Front-end code change data
== Segment start ==

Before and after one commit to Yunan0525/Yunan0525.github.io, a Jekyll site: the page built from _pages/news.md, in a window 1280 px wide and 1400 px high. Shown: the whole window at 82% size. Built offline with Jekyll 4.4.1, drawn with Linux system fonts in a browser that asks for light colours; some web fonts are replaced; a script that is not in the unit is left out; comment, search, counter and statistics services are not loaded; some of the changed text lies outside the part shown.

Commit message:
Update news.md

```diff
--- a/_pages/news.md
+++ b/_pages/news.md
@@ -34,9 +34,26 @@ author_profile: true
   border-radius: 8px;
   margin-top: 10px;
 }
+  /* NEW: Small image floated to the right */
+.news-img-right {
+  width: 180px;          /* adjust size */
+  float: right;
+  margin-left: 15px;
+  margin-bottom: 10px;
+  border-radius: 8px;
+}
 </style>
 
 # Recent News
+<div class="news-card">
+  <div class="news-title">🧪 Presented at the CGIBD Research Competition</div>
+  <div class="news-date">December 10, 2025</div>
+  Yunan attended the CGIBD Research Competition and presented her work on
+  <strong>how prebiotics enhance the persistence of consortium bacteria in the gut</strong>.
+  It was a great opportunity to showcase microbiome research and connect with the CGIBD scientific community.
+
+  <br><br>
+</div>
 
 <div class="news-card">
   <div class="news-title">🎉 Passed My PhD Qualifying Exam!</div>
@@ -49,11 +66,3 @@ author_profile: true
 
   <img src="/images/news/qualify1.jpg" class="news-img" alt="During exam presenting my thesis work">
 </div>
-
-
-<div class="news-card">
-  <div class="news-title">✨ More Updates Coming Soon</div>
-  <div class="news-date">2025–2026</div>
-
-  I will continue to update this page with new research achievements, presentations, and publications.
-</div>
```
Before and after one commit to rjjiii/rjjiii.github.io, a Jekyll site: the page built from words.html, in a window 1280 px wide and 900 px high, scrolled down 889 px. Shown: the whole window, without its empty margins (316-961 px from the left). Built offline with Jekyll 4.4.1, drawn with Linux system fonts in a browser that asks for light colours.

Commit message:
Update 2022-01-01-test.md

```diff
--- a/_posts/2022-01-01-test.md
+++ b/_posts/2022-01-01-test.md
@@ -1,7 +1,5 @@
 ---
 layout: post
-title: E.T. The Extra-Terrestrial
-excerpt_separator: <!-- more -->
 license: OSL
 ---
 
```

== Segment end ==

Task prompt:
Beginning with the very first line of the records above, please retype each line through the one that has "Update 2022-01-01-test.md", and add nothing.

Response:
Before and after one commit to Yunan0525/Yunan0525.github.io, a Jekyll site: the page built from _pages/news.md, in a window 1280 px wide and 1400 px high. Shown: the whole window at 82% size. Built offline with Jekyll 4.4.1, drawn with Linux system fonts in a browser that asks for light colours; some web fonts are replaced; a script that is not in the unit is left out; comment, search, counter and statistics services are not loaded; some of the changed text lies outside the part shown.

Commit message:
Update news.md

```diff
--- a/_pages/news.md
+++ b/_pages/news.md
@@ -34,9 +34,26 @@ author_profile: true
   border-radius: 8px;
   margin-top: 10px;
 }
+  /* NEW: Small image floated to the right */
+.news-img-right {
+  width: 180px;          /* adjust size */
+  float: right;
+  margin-left: 15px;
+  margin-bottom: 10px;
+  border-radius: 8px;
+}
 </style>
 
 # Recent News
+<div class="news-card">
+  <div class="news-title">🧪 Presented at the CGIBD Research Competition</div>
+  <div class="news-date">December 10, 2025</div>
+  Yunan attended the CGIBD Research Competition and presented her work on
+  <strong>how prebiotics enhance the persistence of consortium bacteria in the gut</strong>.
+  It was a great opportunity to showcase microbiome research and connect with the CGIBD scientific community.
+
+  <br><br>
+</div>
 
 <div class="news-card">
   <div class="news-title">🎉 Passed My PhD Qualifying Exam!</div>
@@ -49,11 +66,3 @@ author_profile: true
 
   <img src="/images/news/qualify1.jpg" class="news-img" alt="During exam presenting my thesis work">
 </div>
-
-
-<div class="news-card">
-  <div class="news-title">✨ More Updates Coming Soon</div>
-  <div class="news-date">2025–2026</div>
-
-  I will continue to update this page with new research achievements, presentations, and publications.
-</div>
```
Before and after one commit to rjjiii/rjjiii.github.io, a Jekyll site: the page built from words.html, in a window 1280 px wide and 900 px high, scrolled down 889 px. Shown: the whole window, without its empty margins (316-961 px from the left). Built offline with Jekyll 4.4.1, drawn with Linux system fonts in a browser that asks for light colours.

Commit message:
Update 2022-01-01-test.md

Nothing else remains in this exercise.